The higher the content of dry matter, the less the optimal liquor/wood ratio will be affected during the cooking stage without having to reduce the necessary batchwise addition of other cooking liquors.
The black liquor that, according to the invention, is pre-evaporated can be constituted by pressurised black liquor that has been directly withdrawn from the digester or indirectly withdrawn through a black liquor impregnation, which may be either under pressure or essentially at atmospheric pressure, and subsequently pre-evaporated. The black liquor may also be constituted by such black liquor that has passed through a reboiler, in which the black liquor is first used to generate steam before being pre-evaporated in the manner according to the invention.
Twice as much recirculated pre-evaporated black liquor with a content of dry matter of 27-30% is normally required than would be required if the content of dry matter was around 60%, given similar conditions in the digester with respect to other parameters.
The amounts that are available for return to the cooking stage depend on:

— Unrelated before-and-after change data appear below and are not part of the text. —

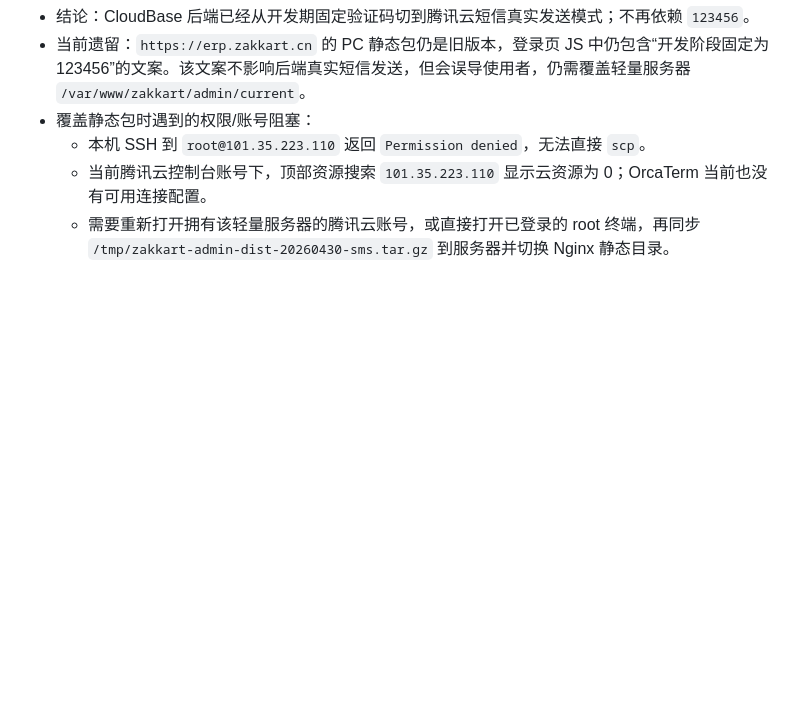
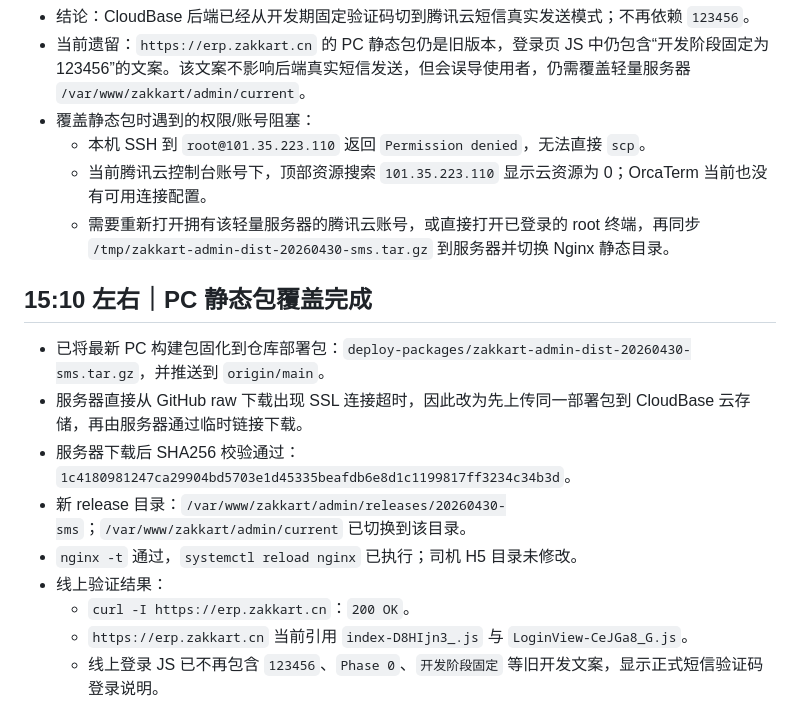
Before and after one commit to weiwill88/zakkart, a Markdown page: 工程日志-20260429-客户反馈修复.md, the part around the change. Rendered like a GitHub page; blank space fills up the shorter version.

Commit message:
docs: log admin static redeploy

```diff
--- a/工程日志-20260429-客户反馈修复.md
+++ b/工程日志-20260429-客户反馈修复.md
@@ -108,3 +108,15 @@
   - 本机 SSH 到 `root@101.35.223.110` 返回 `Permission denied`，无法直接 `scp`。
   - 当前腾讯云控制台账号下，顶部资源搜索 `101.35.223.110` 显示云资源为 0；OrcaTerm 当前也没有可用连接配置。
   - 需要重新打开拥有该轻量服务器的腾讯云账号，或直接打开已登录的 root 终端，再同步 `/tmp/zakkart-admin-dist-20260430-sms.tar.gz` 到服务器并切换 Nginx 静态目录。
+
+## 15:10 左右｜PC 静态包覆盖完成
+
+- 已将最新 PC 构建包固化到仓库部署包：`deploy-packages/zakkart-admin-dist-20260430-sms.tar.gz`，并推送到 `origin/main`。
+- 服务器直接从 GitHub raw 下载出现 SSL 连接超时，因此改为先上传同一部署包到 CloudBase 云存储，再由服务器通过临时链接下载。
+- 服务器下载后 SHA256 校验通过：`1c4180981247ca29904bd5703e1d45335beafdb6e8d1c1199817ff3234c34b3d`。
+- 新 release 目录：`/var/www/zakkart/admin/releases/20260430-sms`；`/var/www/zakkart/admin/current` 已切换到该目录。
+- `nginx -t` 通过，`systemctl reload nginx` 已执行；司机 H5 目录未修改。
+- 线上验证结果：
+  - `curl -I https://erp.zakkart.cn`：`200 OK`。
+  - `https://erp.zakkart.cn` 当前引用 `index-D8HIjn3_.js` 与 `LoginView-CeJGa8_G.js`。
+  - 线上登录 JS 已不再包含 `123456`、`Phase 0`、`开发阶段固定` 等旧开发文案，显示正式短信验证码登录说明。
```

When liquid/wood ratios that lie at the lower end of the range, around 3-3.5:1, i.e. 3 to 3.5 m3 liquid for each cubic metre of chips, the amount of pre-evaporated black liquor with a content of dry matter around 40% should exceed at least 5% of the total liquid amount, which corresponds to an amount of pre-evaporated black liquor of around 0.15-0.175 m3 for each cubic metre of chips, in order for an appreciable effect of the delignification to be achieved. At higher liquid/wood ratios during the cooking stage, from around 7:1 and up towards 8:1, an equivalent increase of the minimum amount of pre-evaporated black liquor that may, at the most, be required is around 0.35-0.40 m3 per cubic metre of chips, in order to achieve an appreciable effect on the delignification. If the increased liquid/wood ratio in the cooking zone is established by internal recirculation of the cooking liquor, the required increase for an effect on the delignification will be smaller.
Thus, relatively modest amounts of pre-evaporated recirculated black liquor are sufficient that in normal cases amount to a few percent of the total amount of liquor in the cooking stage.

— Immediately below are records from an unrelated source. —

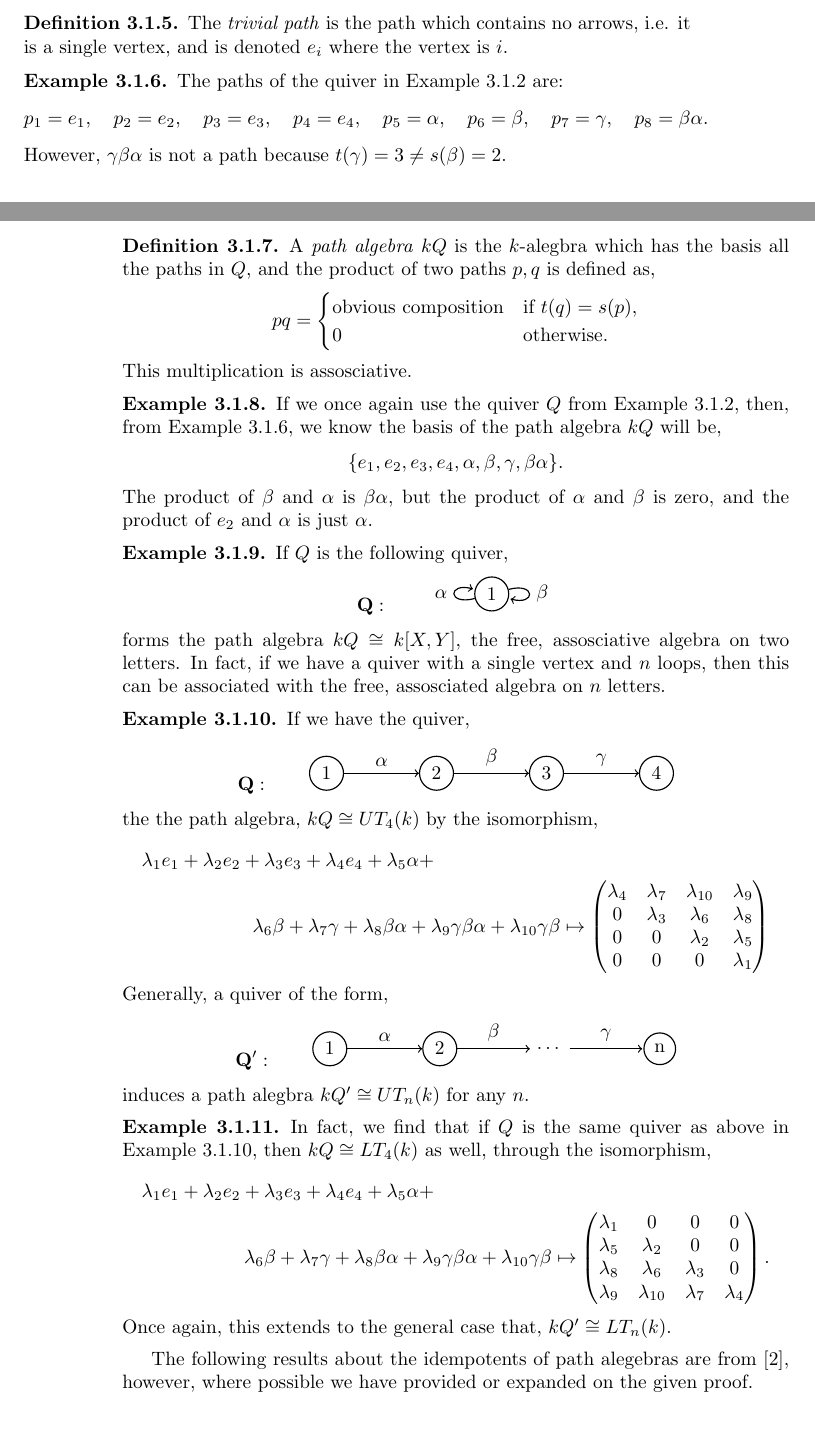
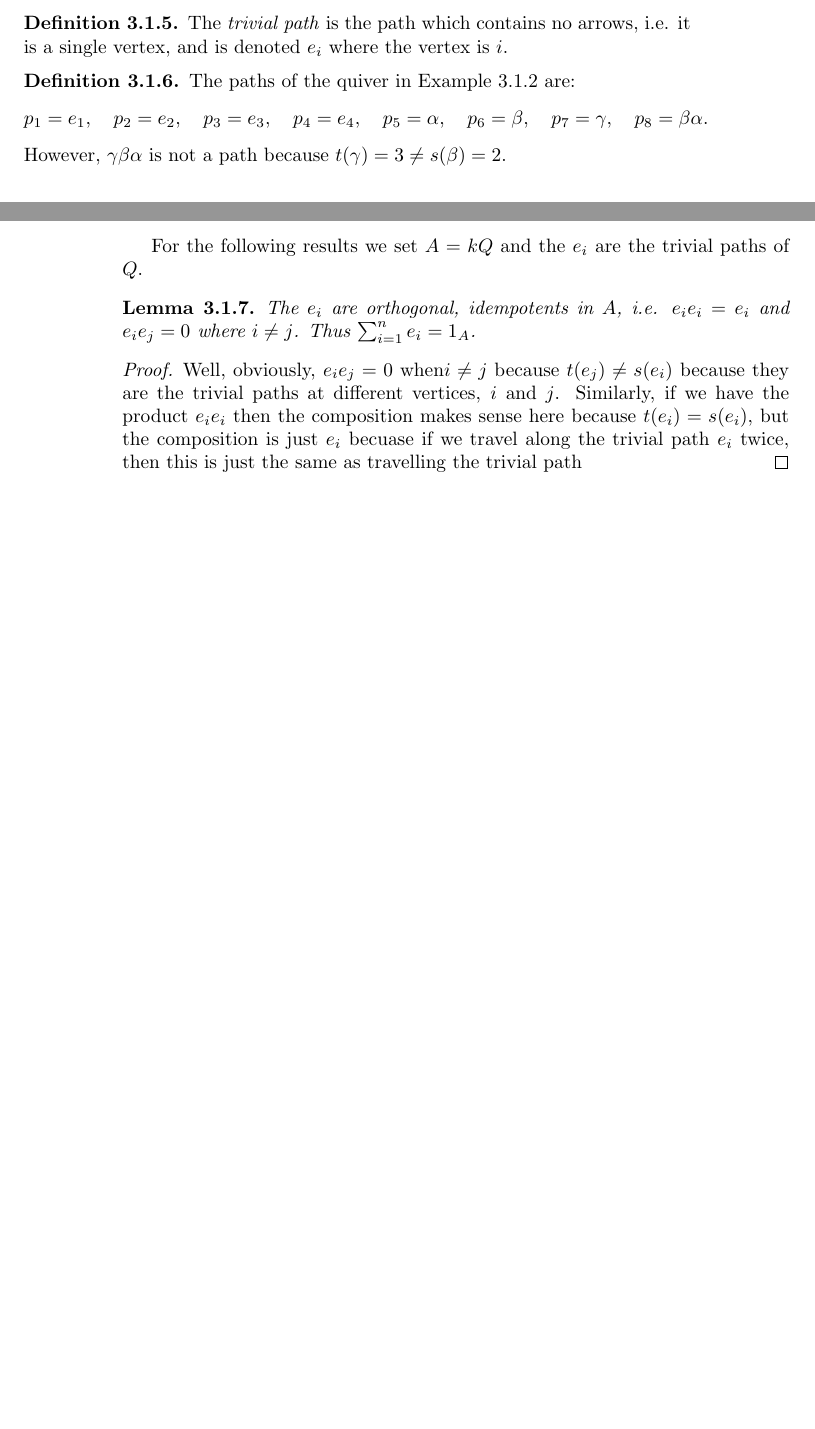
Before and after one commit to Chanelle1202/quivers, a LaTeX thesis (quivers.tex): two parts of pages 9 and 10 of 11, joined at a grey line, cut so that both start at the same text. Compiled offline with pdfLaTeX.

Commit message:
begin idempotents

```diff
--- a/quivers.tex
+++ b/quivers.tex
@@ -375,128 +375,22 @@ In this report the arrows in a path will be ordered the same way as the composit
 The \emph{trivial path} is the path which contains no arrows, i.e. it is a single vertex, and is denoted $e_i$ where the vertex is $i$.
 \end{mydef}
 
-\begin{eg} \label{ininpatheg}
+\begin{mydef}
 The paths of the quiver in Example \ref{ininquivereg} are:
 \equ
 p_1=e_1, \quad p_2=e_2, \quad p_3=e_3, \quad p_4=e_4, \quad p_5=\alpha, \quad p_6=\beta, \quad p_7=\gamma, \quad p_8=\beta\alpha.
 \eequ
 However, $\gamma\beta\alpha$ is not a path because $t(\gamma)=3\neq s(\beta)=2$.
-\end{eg}
-
-\begin{mydef}
-A \emph{path algebra} $kQ$ is the $k$-alegbra which has the basis all the paths in $Q$, and the product of two paths $p,q$ is defined as,
-\equ
-pq=\begin{cases}
-\text{obvious composition} & \text{if } t(q)=s(p),\\
-0 & \text{otherwise.}
-\end{cases}
-\eequ
-This multiplication is assosciative.
 \end{mydef}
 
-\begin{eg}
-If we once again use the quiver $Q$ from Example \ref{ininquivereg}, then, from Example \ref{ininpatheg}, we know the basis of the path algebra $kQ$ will be,
-\equ
-\{e_1, e_2, e_3, e_4,\alpha, \beta, \gamma, \beta\alpha\}.
-\eequ
-The product of $\beta$ and $\alpha$ is $\beta\alpha$, but the product of $\alpha$ and $\beta$ is zero, and the product of $e_2$ and $\alpha$ is just $\alpha$.
-\end{eg}
+For the following results we set $A=kQ$ and the $e_i$ are the trivial paths of $Q$.
 
-\begin{eg}
-If $Q$ is the following quiver,
-\equ
-\mathbf{Q}: \qquad
-\begin{tikzpicture}[->,-latex, auto, every path/.style={->, semithick}, main node/.style={draw, circle}]
-\node	[main node]		(1) at (0,0)		{1};
-
-\draw (1) edge[loop left] node [auto] {$\alpha$} (1);
-\draw (1) edge [loop right] node [auto] {$\beta$} (1);
-\end{tikzpicture}
-\eequ
-forms the path algebra $kQ\cong k[X, Y]$, the free, assosciative algebra on two letters. In fact, if we have a quiver with a single vertex and $n$ loops, then this can be associated with the free, assosciated algebra on $n$ letters.
-\end{eg}
-
-\begin{eg} \label{UTpathalgebraeg}
-If we have the quiver,
-\equ
-\mathbf{Q}: \qquad
-\begin{tikzpicture}[->,-latex, auto, every path/.style={->, semithick}, main node/.style={draw, circle}]
-\node	[main node]		(1) at (0,0)		{1};
-\node [main node]		(2) at (2,0)		{2};
-\node [main node]		(3) at (4,0)		{3};
-\node [main node]		(4) at (6,0)		{4};
-
-\draw (1) edge node [auto] {$\alpha$} (2);
-\draw (2) edge node [auto] {$\beta$} (3);
-\draw (3) edge node [auto] {$\gamma$} (4);
-\end{tikzpicture}
-\eequ
-the the path algebra, $kQ \cong UT_4(k)$ by the isomorphism,
-\begin{multline*}
-\lambda_1e_1+\lambda_2e_2+\lambda_3e_3+\lambda_4e_4+\lambda_5\alpha+\\
-\lambda_6\beta+\lambda_7\gamma+\lambda_8\beta\alpha+\lambda_9\gamma\beta\alpha+\lambda_{10}\gamma\beta
-\mapsto
-\begin{pmatrix*}
-\lambda_4 & \lambda_7 & \lambda_{10} & \lambda_9 \\
-0 & \lambda_3 & \lambda_6 & \lambda_{8}\\
-0 & 0 & \lambda_2 & \lambda_5 \\
-0 & 0 & 0 & \lambda_1
-\end{pmatrix*}
-\end{multline*}
-Generally, a quiver of the form,
-\equ
-\mathbf{Q'}: \qquad
-\begin{tikzpicture}[->,-latex, auto, every path/.style={->, semithick}, main node/.style={draw, circle}]
-\node	[main node]		(1) at (0,0)		{1};
-\node [main node]		(2) at (2,0)		{2};
-\node []			(3) at (4,0)		{$\dots$};
-\node [main node]		(n) at (6,0)		{n};
-
-\draw (1) edge node [auto] {$\alpha$} (2);
-\draw (2) edge node [auto] {$\beta$} (3);
-\draw (3) edge node [auto] {$\gamma$} (4);
-\end{tikzpicture}
-\eequ
-induces a path alegbra $kQ' \cong UT_n(k)$ for any $n$.
-\end{eg}
-
-\begin{eg}
-In fact, we find that if $Q$ is the same quiver as above in Example \ref{UTpathalgebraeg}, then $kQ \cong LT_4(k)$ as well, through the isomorphism,
-\begin{multline*}
-\lambda_1e_1+\lambda_2e_2+\lambda_3e_3+\lambda_4e_4+\lambda_5\alpha+\\
-\lambda_6\beta+\lambda_7\gamma+\lambda_8\beta\alpha+\lambda_9\gamma\beta\alpha+\lambda_{10}\gamma\beta
-\mapsto
-\begin{pmatrix*}
-\lambda_1 & 0 & 0 & 0\\
-\lambda_5 & \lambda_2 & 0 & 0\\
-\lambda_8 & \lambda_6 & \lambda_3 & 0\\
-\lambda_9 & \lambda_{10} & \lambda_7 & \lambda_4
-\end{pmatrix*}.
-\end{multline*}
-Once again, this extends to the general case that, $kQ' \cong LT_n(k)$.
-\end{eg}
-
-
-
-The following results about the idempotents of path alegebras are from \cite{CB2}, however, where possible we have provided or expanded on the given proof.
-
-
-
-
-
-
-
-
-
-
-
-
-
-
-
-
-
-
+\begin{lem}
+The $e_i$ are orthogonal, idempotents in $A$, i.e. $e_ie_i=e_i$ and $e_ie_j=0$ where $i\neq j$. Thus $\sum_{i=1}^{n}{e_i}=1_{A}$.
+\end{lem}
+\begin{proof}
+Well, obviously, $e_ie_j=0$ when$i\neq j$ because $t(e_j)\neq s(e_i)$ because they are the trivial paths at different vertices, $i$ and $j$. Similarly, if we have the product $e_ie_i$ then the composition makes sense here because $t(e_i)=s(e_i)$, but the composition is just $e_i$ becuase if we travel along the trivial path $e_i$ twice, then this is just the same as travelling the trivial path
+\end{proof}
 
 
 
```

As much as 20-40% of the total amount of liquor can be constituted by pre-evaporated black liquor in cooking situations in which the cooking process has been established with a very low fraction of residual black liquor from the impregnation.
The invention, however, is not uniquely determined by the amounts that are recycled since, as has been previously mentioned, other process parameters during the cooking stage can influence the amount required, as can the type of cellulose pulp (deciduous wood, coniferous wood, annuals, etc.) that is being cooked.
The invention is based on the principle of retuming, in contrast to other cooking methods, dissolved organic material to the cooking process, which released organic material has been enriched by initially undergoing substantial evaporation with the purpose of increasing the content of dry matter in the black liquor. Thus, the concentration of the organic material increases, which has surprisingly turned out to influence the delignification process in an advantageous manner and to contribute to increased yield, principally due to the hemicellulose in the pre-evaporated black liquor being reprecipitated onto the cellulose fibres.
It is important for obtaining the best effect that the pre-evaporated black liquor is present during the main part of the bulk delignification stage, more than 50% of the retention time of the chips in the bulk delignification stage, and preferably during the initial delignification stage.
The recycled pre-evaporated liquor can be further heat-treated in a separate stage and/or certain fractions can be mechanically separated, and it can be adjusted with respect to the levels of other chemicals.